In June of 2010, Great Hill Partners, a private equity group involved with everything from pharmacy benefits administration to online media and Vivek Shah the former group president for digital at Time Inc., would purchase Ziff Davis. At the time, Ziff Davis pulled in 7 million users a month, with the most reliable entry being PCmag.com. Later Great Hill Parters would sell their portion of Ziff Davis to j2Global, a company which now has an estimated market cap of $2.4 Billion, that provides cloud-based, business-critical communications and storage messaging services. In 2013, Ziff Davis would acquire IGN, but financial details surrounding the purchase were not made public. This was eight years after IGN Entertainment stated that they had a whopping 24 million unique visitors monthly from their sites IGN.com, 1UP.com, GameSpy.com, AskMen.com, and UGO.com. The same year they acquired NetShelter, an advertisement network specializing in consumer electronics, computers, and mobile technologies. This effectively put one of the largest gaming and technology sites under the same roof with a major advertising company
specialized in selling products to their audience. It was this year that their new reach was 29 million unique visitors in the United States alone. Even though Ziff Davis had essentially assembled a Juggernaut of collective sites, widespread layoffs in 2013 would see 1UP.com, UGO.com, and GameSpy.com close in order to strengthen IGN and AskMen. IGN alone stands as ranked 380 internationally.

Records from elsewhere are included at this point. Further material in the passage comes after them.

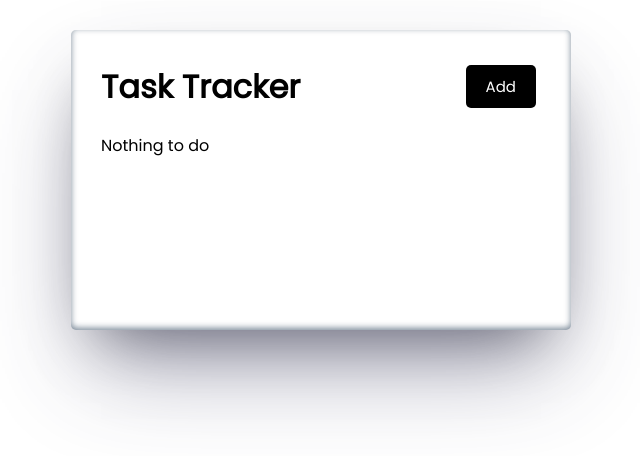
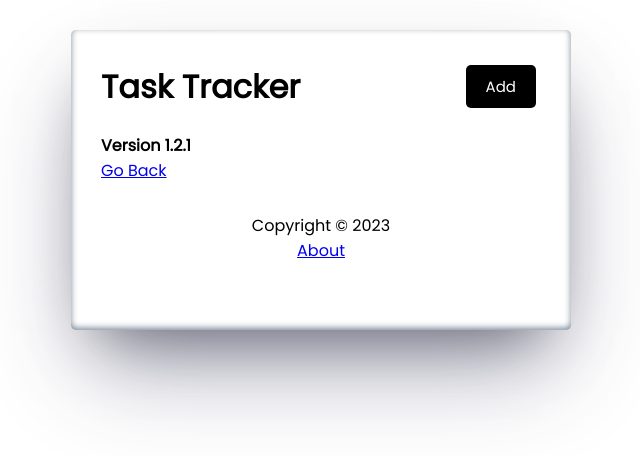
Before and after one commit to DanielAgbeni/My-Todo, a React (Vite) app: page /about in a window 1280 px wide. Shown: the top 456 px of the page, without its empty margins (319-959 px from the left). Built offline with nearby package versions, Linux system fonts and the light colour scheme; data requests are answered from the project's data file.

Commit message:
Fix local storage

```diff
--- a/db.json
+++ b/db.json
@@ -1,3 +1,11 @@
 {
-  "task": []
+  "task": [
+    {
+      "text": " jjjjj",
+      "day": "Aug 20th at 02:13",
+      "time": "02:13",
+      "reminder": false,
+      "id": 1
+    }
+  ]
 }
--- a/package.json
+++ b/package.json
@@ -14,7 +14,8 @@
     "json-server": "^0.17.3",
     "react": "^18.2.0",
     "react-dom": "^18.2.0",
-    "react-icons": "^4.10.1"
+    "react-icons": "^4.10.1",
+    "react-router-dom": "^6.15.0"
   },
   "devDependencies": {
     "@types/react": "^18.2.15",
--- a/src/App.jsx
+++ b/src/App.jsx
@@ -1,76 +1,96 @@
 /** @format */
+import { BrowserRouter as Router, Route, Routes } from 'react-router-dom'
 import { Task } from './components/Task'
 import { useState, useEffect } from 'react'
 import Header from './components/Header'
 import Form from './components/Form'
+import Footer from './components/Footer'
+import About from './components/About'
 
 function App() {
 	const [showTask, setShowTask] = useState(false)
-	const [tasks, newTask] = useState([])
+	const [tasks, newTask] = useState(() => {
+		const localValue = localStorage.getItem('ITEM')
+		if (localValue == null) return []
+		return JSON.parse(localValue)
+	})
 	useEffect(() => {
-		const getTasks = async () => {
-			const serverTask = await fetchTasks()
-			newTask(serverTask)
-		}
-		getTasks()
-	}, [])
+		localStorage.setItem('ITEM', JSON.stringify(tasks))
+	}, [tasks])
 
 	// Fetch Data from db.json
-	const fetchTasks = async () => {
-		const res = await fetch('http://localhost:5000/task')
-		const data = await res.json()
-		return data
-	}
-	// Fetch single Data from db.json
-	const fetchTask = async (id) => {
-		const res = await fetch(`http://localhost:5000/task/${id}`)
-		const data = await res.json()
+	// const fetchTasks = async () => {
+	// 	const res = await fetch('http://localhost:5000/task')
+	// 	const data = await res.json()
+	// 	return data
+	// }
+	// // Fetch single Data from db.json
+	// const fetchTask = async (id) => {
+	// 	const res = await fetch(`http://localhost:5000/task/${id}`)
+	// 	const data = await res.json()
 
-		return data
+	// 	return data
+	// }
+
+	const addTask = (task) => {
+		// const res = await fetch('http://localhost:5000/task', {
+		// 	method: 'POST',
+		// 	headers: {
+		// 		'Content-type': 'application/json',
+		// 	},
+		// 	body: JSON.stringify(task),
+		// })
+		// const data = await res.json()
+		const id = crypto.randomUUID()
+		const SetTask = { id, ...task }
+		newTask([...tasks, SetTask])
 	}
 
-	const addTask = async (task) => {
-		const res = await fetch('http://localhost:5000/task', {
-			method: 'POST',
-			headers: {
-				'Content-type': 'application/json',
-			},
-			body: JSON.stringify(task),
-		})
-		const data = await res.json()
-		// const id = crypto.randomUUID()
-		// const SetTask = { id, ...task }
-		// newTask([...tasks, SetTask])
-		newTask([...tasks, data])
-	}
-
-	const selectTask = async (id) => {
-		const toggleTask = await fetchTask(id)
-		const upTask = { ...toggleTask, reminder: !toggleTask.reminder }
-		const res = await fetch(`http://localhost:5000/task/${id}`, {
-			method: 'PUT',
-			headers: {
-				'Content-type': 'application/json',
-			},
-			body: JSON.stringify(upTask),
-		})
-		const data = await res.json()
+	const selectTask = (id) => {
+		// const toggleTask = await fetchTask(id)
+		// const upTask = { ...toggleTask, reminder: !toggleTask.reminder }
+		// const res = await fetch(`http://localhost:5000/task/${id}`, {
+		// 	method: 'PUT',
+		// 	headers: {
+		// 		'Content-type': 'application/json',
+		// 	},
+		// 	body: JSON.stringify(upTask),
+		// })
+		// const data = await res.json()
 		newTask(
 			tasks.map((task) =>
-				task.id === id ? { ...task, reminder: data.reminder } : task
+				task.id === id ? { ...task, reminder: !task.reminder } : task
 			)
 		)
 	}
-	const deleteTask = async (id) => {
-		await fetch(`http://localhost:5000/task/${id}`, { method: 'DELETE' })
+	const deleteTask = (id) => {
+		// await fetch(`http://localhost:5000/task/${id}`, { method: 'DELETE' })
 		newTask((currentTask) => currentTask.filter((tasks) => tasks.id !== id))
 	}
 	return (
-		<div className='container'>
-			<Header onAdd={() => setShowTask(!showTask)} showAdd={showTask} />
-			{showTask && <Form onAdd={addTask} />}
-			<Task task={tasks} selectTask={selectTask} onDelete={deleteTask} />
-		</div>
+		<Router>
+			<div className='container'>
+				<Header onAdd={() => setShowTask(!showTask)} showAdd={showTask} />
+
+				<Routes>
+					<Route
+						path='/'
+						element={
+							<>
+								{showTask && <Form onAdd={addTask} />}
+								<Task
+									task={tasks}
+									selectTask={selectTask}
+									onDelete={deleteTask}
+								/>
+							</>
+						}
+					/>
+					<Route path='/about' element={<About />} />
+				</Routes>
+				<Footer />
+			</div>
+		</Router>
 	)
 }
 export default App
--- /dev/null
+++ b/src/components/About.jsx
@@ -0,0 +1,14 @@
+/** @format */
+import { Link } from 'react-router-dom'
+import React from 'react'
+
+const About = () => {
+	return (
+		<div>
+			<h4>Version 1.2.1</h4>
+			<Link to='/'>Go Back</Link>
+		</div>
+	)
+}
+
+export default About
--- /dev/null
+++ b/src/components/Footer.jsx
@@ -0,0 +1,14 @@
+/** @format */
+import { Link } from 'react-router-dom'
+import React from 'react'
+
+const Footer = () => {
+	return (
+		<footer>
+			<p>Copyright &copy; {new Date().getFullYear()}</p>
+			<Link to='/about'>About</Link>
+		</footer>
+	)
+}
+
+export default Footer
--- a/src/components/Form.jsx
+++ b/src/components/Form.jsx
@@ -30,7 +30,7 @@
 		}
 		onAdd(taskData)
 		if (text === '') return
-		console.log(taskData)
+		// console.log(taskData)
 		setNewTask('')
 		setNewReminder(false)
 		setNewTime('')
```
Also changed, not shown: src/components/delete.svg (deleted), 1 other file (tests, documents, lock files or other folders).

As it stands right now, Ziff Davis controls the number one game site in the world, reaching 20.5-22 million unique monthly visitors on average, depending on the source, while it has a complete and very competent advertising team under its umbrella. They pull in 3 million more unique users on average than their closest competitor GameFAQs, and almost as much as their third and fourth place counterparts, GameSpot and Kotaku, which add up to 25 million uniques estimated. Kotaku is estimated to have 9-10 million unique users and if you only take a quarter of that user base and apply it to IGN, that will put their grasp over the gaming industries’ online media, more than five million uniques over their nearest competitor, a competitor that is specifically user driven in nature, and does not hold official product reviews while controlling its own advertising medium. Even scarier, this is only looking at Ziff Davis in regards to the acquisition of Kotaku. However, they will be purchasing all of Gawker’s sites, which boast somewhat large, if not equal numbers of traffic in their respective fields.
Many of us who have been around the industry long enough will remember when IGN was owned by Fox Entertainment, and the turmoil such a large sale has. But it also, at times of consolidation, can make the parent company an unstoppable force beyond reproach. That thought legitimately terrifies me, and should terrify you. We are bearing witness to the new news media emperors, ones which ultimately can not be trusted as many of us have known, and many of you have learned. There is always a potential for a silver lining, but if the past is any indication of future events, we will see a buyout, consolidation, redirection of traffic, and finally an absorption which will have the effect of pulling in unsavory individuals into a company that is damn near impenetrable, and just got that much more powerful.